TASK ITEM:
Each record below must be returned exactly, with no line left out.

EXERCISE MATERIALS:
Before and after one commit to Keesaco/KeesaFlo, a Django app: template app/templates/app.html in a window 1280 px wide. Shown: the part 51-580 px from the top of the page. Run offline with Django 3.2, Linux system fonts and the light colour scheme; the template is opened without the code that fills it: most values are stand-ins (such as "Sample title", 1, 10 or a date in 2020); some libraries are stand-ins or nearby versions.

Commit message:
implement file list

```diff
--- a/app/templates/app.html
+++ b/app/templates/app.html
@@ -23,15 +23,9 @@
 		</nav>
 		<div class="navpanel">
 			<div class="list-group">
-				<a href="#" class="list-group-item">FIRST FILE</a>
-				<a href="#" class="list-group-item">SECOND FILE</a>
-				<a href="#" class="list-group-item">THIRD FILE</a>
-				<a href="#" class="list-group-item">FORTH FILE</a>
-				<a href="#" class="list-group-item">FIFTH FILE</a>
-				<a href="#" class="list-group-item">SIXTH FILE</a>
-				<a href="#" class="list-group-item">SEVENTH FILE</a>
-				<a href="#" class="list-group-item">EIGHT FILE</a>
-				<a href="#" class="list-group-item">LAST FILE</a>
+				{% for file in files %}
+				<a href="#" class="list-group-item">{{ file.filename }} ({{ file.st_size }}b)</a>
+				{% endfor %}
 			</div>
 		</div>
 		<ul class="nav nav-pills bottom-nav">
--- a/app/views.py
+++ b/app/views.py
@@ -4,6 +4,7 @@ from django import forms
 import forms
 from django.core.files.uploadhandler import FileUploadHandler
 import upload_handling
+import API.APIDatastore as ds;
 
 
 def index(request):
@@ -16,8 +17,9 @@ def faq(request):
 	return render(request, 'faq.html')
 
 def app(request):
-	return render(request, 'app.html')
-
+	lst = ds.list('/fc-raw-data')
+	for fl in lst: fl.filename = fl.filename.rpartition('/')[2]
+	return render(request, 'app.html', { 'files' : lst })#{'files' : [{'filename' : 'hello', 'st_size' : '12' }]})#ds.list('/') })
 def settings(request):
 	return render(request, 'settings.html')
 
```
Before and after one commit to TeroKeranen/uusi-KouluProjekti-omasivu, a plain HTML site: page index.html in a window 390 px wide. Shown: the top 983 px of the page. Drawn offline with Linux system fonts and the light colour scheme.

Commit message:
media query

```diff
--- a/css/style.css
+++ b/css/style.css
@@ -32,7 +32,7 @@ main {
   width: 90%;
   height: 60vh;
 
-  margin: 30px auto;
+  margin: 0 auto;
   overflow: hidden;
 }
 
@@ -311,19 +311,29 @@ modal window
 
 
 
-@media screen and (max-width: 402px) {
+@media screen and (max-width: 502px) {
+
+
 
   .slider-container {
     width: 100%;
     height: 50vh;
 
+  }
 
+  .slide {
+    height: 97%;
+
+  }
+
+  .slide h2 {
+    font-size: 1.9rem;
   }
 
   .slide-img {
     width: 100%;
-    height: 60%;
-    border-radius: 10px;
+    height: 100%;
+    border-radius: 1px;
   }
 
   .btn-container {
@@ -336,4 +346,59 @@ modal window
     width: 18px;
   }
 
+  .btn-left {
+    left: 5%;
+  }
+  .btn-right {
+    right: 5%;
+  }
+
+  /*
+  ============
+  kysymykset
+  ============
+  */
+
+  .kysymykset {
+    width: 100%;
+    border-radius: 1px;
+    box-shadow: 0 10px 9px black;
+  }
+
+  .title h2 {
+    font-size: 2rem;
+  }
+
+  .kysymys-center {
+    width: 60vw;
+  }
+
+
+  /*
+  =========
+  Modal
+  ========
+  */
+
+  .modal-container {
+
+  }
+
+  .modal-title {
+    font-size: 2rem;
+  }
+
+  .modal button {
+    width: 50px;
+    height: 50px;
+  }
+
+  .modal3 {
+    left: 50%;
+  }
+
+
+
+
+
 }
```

SOLUTION FOR THIS PROBLEM:
Before and after one commit to Keesaco/KeesaFlo, a Django app: template app/templates/app.html in a window 1280 px wide. Shown: the part 51-580 px from the top of the page. Run offline with Django 3.2, Linux system fonts and the light colour scheme; the template is opened without the code that fills it: most values are stand-ins (such as "Sample title", 1, 10 or a date in 2020); some libraries are stand-ins or nearby versions.

Commit message:
implement file list

```diff
--- a/app/templates/app.html
+++ b/app/templates/app.html
@@ -23,15 +23,9 @@
 		</nav>
 		<div class="navpanel">
 			<div class="list-group">
-				<a href="#" class="list-group-item">FIRST FILE</a>
-				<a href="#" class="list-group-item">SECOND FILE</a>
-				<a href="#" class="list-group-item">THIRD FILE</a>
-				<a href="#" class="list-group-item">FORTH FILE</a>
-				<a href="#" class="list-group-item">FIFTH FILE</a>
-				<a href="#" class="list-group-item">SIXTH FILE</a>
-				<a href="#" class="list-group-item">SEVENTH FILE</a>
-				<a href="#" class="list-group-item">EIGHT FILE</a>
-				<a href="#" class="list-group-item">LAST FILE</a>
+				{% for file in files %}
+				<a href="#" class="list-group-item">{{ file.filename }} ({{ file.st_size }}b)</a>
+				{% endfor %}
 			</div>
 		</div>
 		<ul class="nav nav-pills bottom-nav">
--- a/app/views.py
+++ b/app/views.py
@@ -4,6 +4,7 @@ from django import forms
 import forms
 from django.core.files.uploadhandler import FileUploadHandler
 import upload_handling
+import API.APIDatastore as ds;
 
 
 def index(request):
@@ -16,8 +17,9 @@ def faq(request):
 	return render(request, 'faq.html')
 
 def app(request):
-	return render(request, 'app.html')
-
+	lst = ds.list('/fc-raw-data')
+	for fl in lst: fl.filename = fl.filename.rpartition('/')[2]
+	return render(request, 'app.html', { 'files' : lst })#{'files' : [{'filename' : 'hello', 'st_size' : '12' }]})#ds.list('/') })
 def settings(request):
 	return render(request, 'settings.html')
 
```
Before and after one commit to TeroKeranen/uusi-KouluProjekti-omasivu, a plain HTML site: page index.html in a window 390 px wide. Shown: the top 983 px of the page. Drawn offline with Linux system fonts and the light colour scheme.

Commit message:
media query

```diff
--- a/css/style.css
+++ b/css/style.css
@@ -32,7 +32,7 @@ main {
   width: 90%;
   height: 60vh;
 
-  margin: 30px auto;
+  margin: 0 auto;
   overflow: hidden;
 }
 
@@ -311,19 +311,29 @@ modal window
 
 
 
-@media screen and (max-width: 402px) {
+@media screen and (max-width: 502px) {
+
+
 
   .slider-container {
     width: 100%;
     height: 50vh;
 
+  }
 
+  .slide {
+    height: 97%;
+
+  }
+
+  .slide h2 {
+    font-size: 1.9rem;
   }
 
   .slide-img {
     width: 100%;
-    height: 60%;
-    border-radius: 10px;
+    height: 100%;
+    border-radius: 1px;
   }
 
   .btn-container {
@@ -336,4 +346,59 @@ modal window
     width: 18px;
   }
 
+  .btn-left {
+    left: 5%;
+  }
+  .btn-right {
+    right: 5%;
+  }
+
+  /*
+  ============
+  kysymykset
+  ============
+  */
+
+  .kysymykset {
+    width: 100%;
+    border-radius: 1px;
+    box-shadow: 0 10px 9px black;
+  }
+
+  .title h2 {
+    font-size: 2rem;
+  }
+
+  .kysymys-center {
+    width: 60vw;
+  }
+
+
+  /*
+  =========
+  Modal
+  ========
+  */
+
+  .modal-container {
+
+  }
+
+  .modal-title {
+    font-size: 2rem;
+  }
+
+  .modal button {
+    width: 50px;
+    height: 50px;
+  }
+
+  .modal3 {
+    left: 50%;
+  }
+
+
+
+
+
 }
```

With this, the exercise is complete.